There's an old saying. If you don't want someone to join a crowd, you ask them, "If everyone were jumping off of a cliff, would you?" Well, I have. So my answer would be "Yes". True story.
Profile continued . . .
Review of Gravity
with love from CRS @ 10:23 AM
this entry brought to you by nine inch nails, "head down"
I was thinking about the human spirit, and how it tends to find a way to move on, how it finds a way to hope.
History has shown that the human spirit is actually quite mutable. Here in the 20th century Western society, we like to think that the human spirit can't be crushed, but the truth is, it can. If you put a people down long enough, they begin to believe that this is all that can ever be, this is all that ever was. The human spirit can be crushed, and the longer its crushed, the more people don't want to have the boat rocked. The more people sneer at one another for daring to think differently. We admire the human spirit, but the human spirit is liable to just want to give up.
Our cells, on the other hand, the fiber of our beings, are actually quite stubborn. When things are going bad, they will struggle and fight until the moment they are denied oxygen and can no longer continue. When you are dying, every cell in your body will shut down all the parts of your body it doesn't need before it gives up. You couldn't call it instinct, really, because its more like programming. Our spirits can be crushed, our will to continue can say that its had enough, that we shouldn't rock the boat, our will can say uncle. Our existence will do anything, anything, to continue, until it literally cannot.
There's a moment in Gravity where Sandra Bullock's character, Dr. Ryan Stone, decides she's done everything she can do, and that the best way to go at this point in trying to find some way back home to Earth is to go peacefully and to stop trying. And honestly, at this point in her struggle, as satellites have blown up and she's free fallen in space and needed death defying rescue and has banged into city block sized structures, this actually seems like a reasonable action.

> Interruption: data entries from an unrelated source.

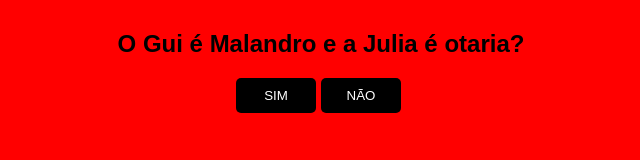
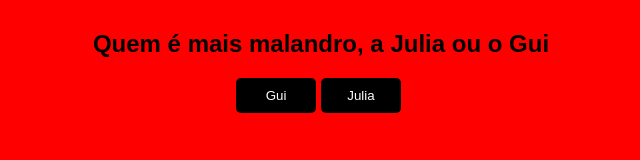
Before and after one commit to Guilhermeets/GuilhermeMalandro, a plain HTML site: page index.html in a window 1280 px wide. Shown: the whole page, without its empty margins (329-969 px from the left). Drawn offline with Linux system fonts and the light colour scheme.

Commit message:
Update index.html

```diff
--- a/index.html
+++ b/index.html
@@ -10,10 +10,10 @@
 
 <body>
     <div id="conteudo">
-        <h2>O Gui é Malandro e a Julia é otaria?</h2>
+        <h2>Quem é mais malandro, a Julia ou o Gui</h2>
         <div style="margin: auto;width: 170px;">
-          <a href="https://www.tiktok.com/@timbinha.o.gato/video/7636154479737441556?q=cafajeste%20chucro&t=1779758882688">  <button style="position: fixed;display: block;" class="btn" onclick="sim()">SIM</button> </a>
-            <button class="btn" onclick="desvia(this)" onmouseover="desvia(this)" style="position: absolute;">NÃO</button>
+          <a href="https://www.tiktok.com/@timbinha.o.gato/video/7636154479737441556?q=cafajeste%20chucro&t=1779758882688">  <button style="position: fixed;display: block;" class="btn" onclick="sim()">Gui</button> </a>
+            <button class="btn" onclick="desvia(this)" onmouseover="desvia(this)" style="position: absolute;">Julia</button>
         </div>
     </div>
 </body>
```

Gravity isn't about the human spirit, its about the tenacity of our instincts, about how every cell in our bodies fight death, and once a series of actions start that Dr. Ryan Stone must escape, a seeming unending catastrophe in space followed by another, all delivered in breathtaking, dizzying camera work and gorgeous, vivid CGI by director Alfonso Cuaron and his team deliver, she simply must figure out a way to live. There are moments of feeling futility, and that's what makes us human.